Task instructions
From the listing below, copy each line where "html" occurs.

Records shown
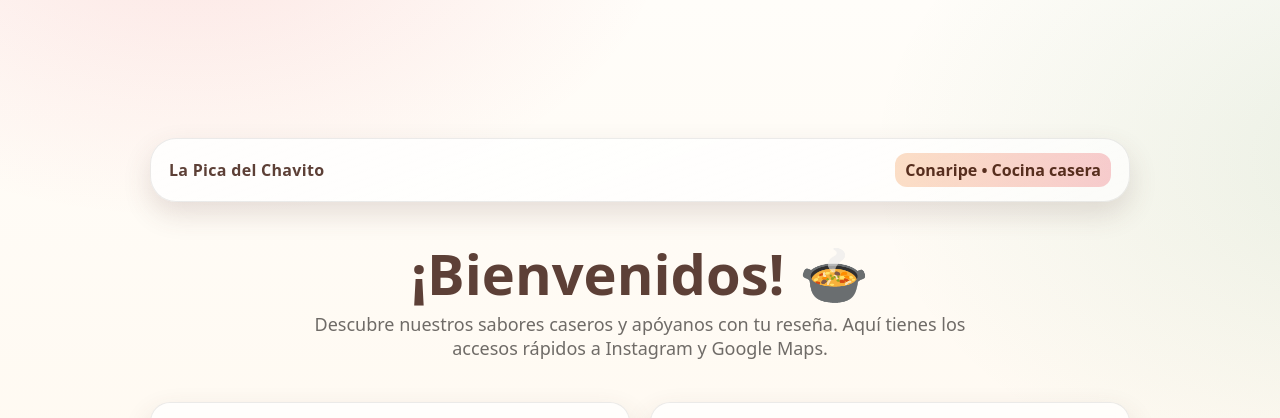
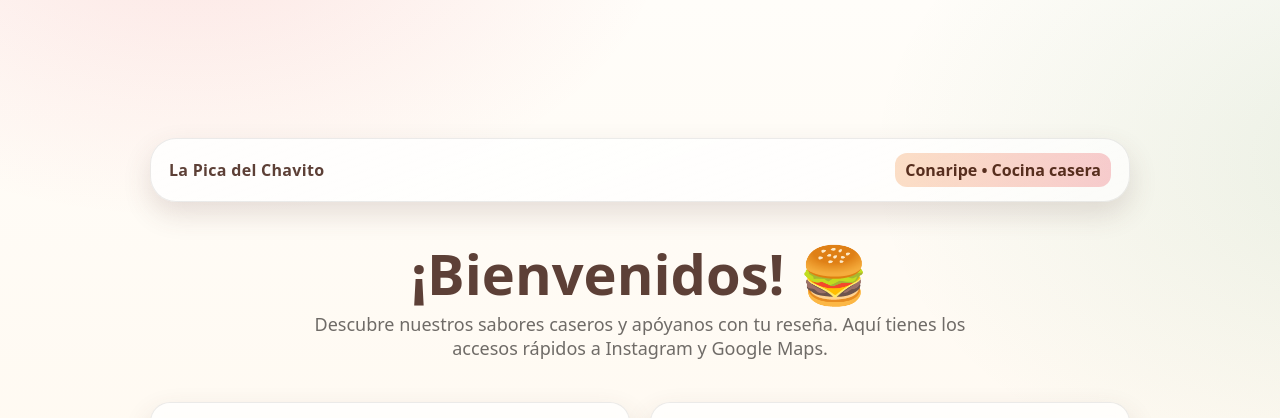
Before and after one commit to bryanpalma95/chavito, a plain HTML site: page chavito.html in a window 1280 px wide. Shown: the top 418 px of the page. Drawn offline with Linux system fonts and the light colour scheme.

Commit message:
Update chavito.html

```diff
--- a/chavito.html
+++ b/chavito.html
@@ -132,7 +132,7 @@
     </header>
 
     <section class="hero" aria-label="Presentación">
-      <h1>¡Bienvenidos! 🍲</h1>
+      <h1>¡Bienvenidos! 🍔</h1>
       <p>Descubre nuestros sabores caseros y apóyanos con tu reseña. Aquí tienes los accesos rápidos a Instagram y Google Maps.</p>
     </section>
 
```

Answer area
Before and after one commit to bryanpalma95/chavito, a plain HTML site: page chavito.html in a window 1280 px wide. Shown: the top 418 px of the page. Drawn offline with Linux system fonts and the light colour scheme.
Update chavito.html
--- a/chavito.html
+++ b/chavito.html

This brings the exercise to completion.